Our nation’s condition has turned darker nowadays, because our current government clings to a “kacung kompeni” (“colonialist stooge”) mentality. Our President, the one who should be leading our country, acts like the Governor General during kompeni days. He oversees the issuance of liberal policies that are suspiciously similar to opendeur politiek, rolling out the red carpet for foreign investors (a.k.a. “the company”) to invest their hot money in Indonesia. It has apparently never seemed worthwhile to this regime to nurture and mentor our depressed national industry. Ironically, Donald Trump, a great capitalist entrepreneur who leads the mother of all capitalist countries, the United States of America, is currently struggling to protect his country’s national industry from the hollowing-out of Chinese industry. Then there is China itself, which relentlessly focuses its full international policy on protecting its national interest, specifically that of its national industries.
I briefly explained how the opendeur politiek in olden days is mirrored by the policy model currently embraced by our Government – all too familiar as it resembles the one used by the Dutch kompeni of another era. The decision to issue this “16th Economic Policy Package” is actually a rerun, a copy-and-paste of the kompeni’s old policies. The only difference is the name: during the colonial era, this policy was called the opendeur politiek, the “open-door policy for all foreign capital”. In this era of modern colonization, this policy is termed the “Investment Negative List” (Daftar Negatif Investasi – “DNI”). In other words, this list details the types of business where 100% foreign ownership is allowed or disallowed.
Just imagine how the current aggressive construction of infrastructure is meant to smooth the inflow of foreign investments as it was in the old days. Imagine too, if we allow 100% foreign capital control of business fields that are the livelihood of UKMs and cooperatives.

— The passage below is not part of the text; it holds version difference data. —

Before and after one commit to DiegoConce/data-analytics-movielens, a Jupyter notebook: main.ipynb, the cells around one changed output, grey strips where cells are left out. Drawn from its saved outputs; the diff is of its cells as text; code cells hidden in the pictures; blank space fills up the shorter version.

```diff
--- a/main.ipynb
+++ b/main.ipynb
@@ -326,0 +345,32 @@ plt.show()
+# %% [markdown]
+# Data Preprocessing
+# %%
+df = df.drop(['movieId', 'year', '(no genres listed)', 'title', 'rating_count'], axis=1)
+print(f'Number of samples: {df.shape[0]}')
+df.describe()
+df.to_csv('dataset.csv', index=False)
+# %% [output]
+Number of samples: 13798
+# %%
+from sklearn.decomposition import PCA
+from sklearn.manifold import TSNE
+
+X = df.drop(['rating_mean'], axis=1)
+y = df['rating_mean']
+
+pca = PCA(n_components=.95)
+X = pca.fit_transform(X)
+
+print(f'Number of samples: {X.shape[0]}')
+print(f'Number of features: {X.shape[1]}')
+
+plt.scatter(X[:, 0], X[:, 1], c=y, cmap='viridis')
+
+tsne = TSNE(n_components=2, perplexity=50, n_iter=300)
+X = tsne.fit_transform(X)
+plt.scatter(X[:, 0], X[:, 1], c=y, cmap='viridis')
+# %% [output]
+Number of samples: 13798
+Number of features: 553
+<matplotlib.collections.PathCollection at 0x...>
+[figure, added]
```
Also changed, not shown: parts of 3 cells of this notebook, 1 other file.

Let us remember what the word “koeli” means. In English, it is spelled “coolie”. This is a Mandarin Chinese term meaning “lowlife worker”, someone not much better than a slave. Someone who works rough, unskilled jobs for very little pay. That is what our people are going to face with the issuance of this “Package”, as they will be at the mercy of foreign capitalists who own 100% of the businesses they invest in, right here in Indonesia.
Modern “coolienization”, especially during the digital era, is a real concern that might just come true. Therefore, this modern opendeur politiek, framed as the “16th Economic Policy Package” must be rejected. Otherwise, what Bung Karno was worried about back in 1963 about “coolienization” will really come to pass with our people.
Let us heed Bung Karno’s warning: “And history shall write that there, between the continents of Asia and Australia, between the Pacific Ocean and the Indonesian Ocean, lived a nation that initially tried to live as a free nation again, but finally fell back into being a nation of coolies and the coolie of other nations (een natie van koelies, en een kolie onder de naties) ….”